The Red Fruit Legend

The Red Fruit (Buah Merah, Kuansu, Marita or Pandanus conoideus) - is one of the world nature wonders, which history dates back over five thousand years.

According to the legend of the wild tribe Dani, which lived in the Baliem Valley of the island of New Guinea, their ancestors found the Red Fruit thousands of years ago. They went on a long journey through the jungle to find a new place to live. When food stocks were run out and no edible plants were found, the Papuans were desperate. Dying of starvation in the wild thickets of the island, they appealed to the gods with their last prayer for salvation.
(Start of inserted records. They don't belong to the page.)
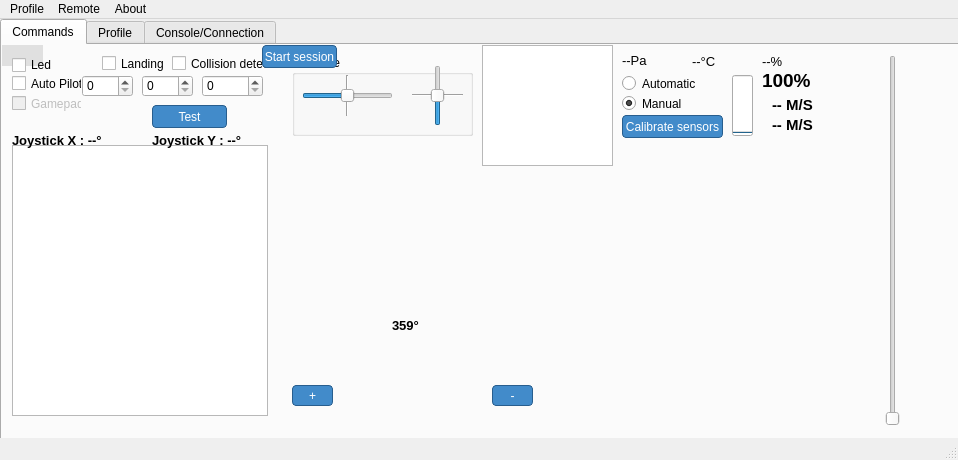
Qt form dgipydrone.ui (DGIProject/DGIPyDrOneQt) before a commit.
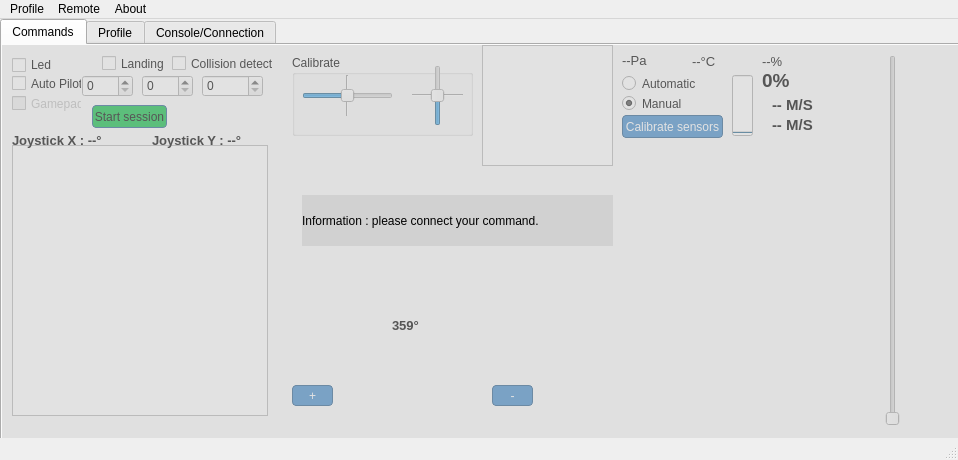
The same form after that commit.

```diff
--- a/dgipydrone.ui
+++ b/dgipydrone.ui
@@ -82,8 +82,8 @@
        <rect>
         <x>0</x>
         <y>0</y>
-        <width>41</width>
-        <height>21</height>
+        <width>961</width>
+        <height>401</height>
        </rect>
       </property>
       <property name="styleSheet">
@@ -94,9 +94,9 @@
       <widget class="QLabel" name="label_4">
        <property name="geometry">
         <rect>
-         <x>150</x>
-         <y>140</y>
-         <width>291</width>
+         <x>300</x>
+         <y>150</y>
+         <width>311</width>
          <height>51</height>
         </rect>
        </property>
@@ -110,7 +110,7 @@
 }</string>
        </property>
        <property name="text">
-        <string>Information : please connect to the drone.</string>
+        <string>Information : please connect your command.</string>
        </property>
       </widget>
      </widget>
@@ -482,7 +482,7 @@
        </font>
       </property>
       <property name="text">
-       <string>100%</string>
+       <string>0%</string>
       </property>
      </widget>
      <widget class="QLabel" name="degreesLabel">
@@ -615,28 +615,25 @@
        <string>--%</string>
       </property>
      </widget>
-     <widget class="QPushButton" name="buttonTest">
-      <property name="geometry">
-       <rect>
-        <x>150</x>
-        <y>60</y>
-        <width>75</width>
-        <height>23</height>
-       </rect>
-      </property>
-      <property name="text">
-       <string>Test</string>
-      </property>
-     </widget>
      <widget class="QPushButton" name="buttonStartSession">
       <property name="geometry">
        <rect>
-        <x>260</x>
-        <y>0</y>
+        <x>90</x>
+        <y>60</y>
         <width>75</width>
         <height>23</height>
        </rect>
       </property>
+      <property name="styleSheet">
+       <string notr="true">QPushButton {
+	background-color: rgb(11, 190, 68);
+	color: rgb(0, 0, 0);
+}
+
+QPushButton:checked  {
+	background-color: rgb(255, 74, 77);
+}</string>
+      </property>
       <property name="text">
        <string>Start session</string>
       </property>
@@ -651,7 +648,6 @@
      <zorder>joystickView</zorder>
      <zorder>joystickXInformation</zorder>
      <zorder>joystickYInformation</zorder>
-     <zorder>connectBeforeWidget</zorder>
      <zorder>checkLED</zorder>
      <zorder>checkCollision</zorder>
      <zorder>checkLanding</zorder>
@@ -677,8 +673,8 @@
      <zorder>pressureLabel</zorder>
      <zorder>temperatureLabel</zorder>
      <zorder>humidityLabel</zorder>
-     <zorder>buttonTest</zorder>
      <zorder>buttonStartSession</zorder>
+     <zorder>connectBeforeWidget</zorder>
     </widget>
     <widget class="QWidget" name="tab_2">
      <attribute name="title">
```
When the gods saw the suffering people, they sent Red Fruit to the ground. Together with it they sent the Manihot root vegetable, new tools for labor and protection: stone axe, silicon, bow and arrows.

Silicon helped make a fire and arrange encampment. And Red Fruit and Manihot saved the Papuans from extinction. Thanks to these amazing fruits, the tribes continued their existence, were able to maintain good health and endurance, as well as to withstand the hot climate of the area.

Today, Red Fruit remains one of New Guinea’s Papuans staple foods. The oil squeezed from solid seeds is used for cooking dishes from vegetables and meat. The fruit itself is crumbled, boiled and used as porridge. It is indispensable on a holiday table for any family celebration. Children are allowed to eat it from an early age to promote health. Also they use oil for the treatment of various diseases.

A few years ago, Ukrainians discovered tapioca balls that they produce from the same New Guinean Manihot. They became the basis of Bubble tea drinks, which gained popularity around the world. Now it is time to get acquainted with another fruit from the food basket of the people of Papua – Red Fruit (Buah Merah, Kuansu, Marita). Its red oil has been widely used as a useful nutritional supplement by residents of Indonesia, Japan and other eastern countries for years. Researchers, who discovered the unique healing properties of the fruit in 2002, called the fruit “red gold from the jungles of Papua.”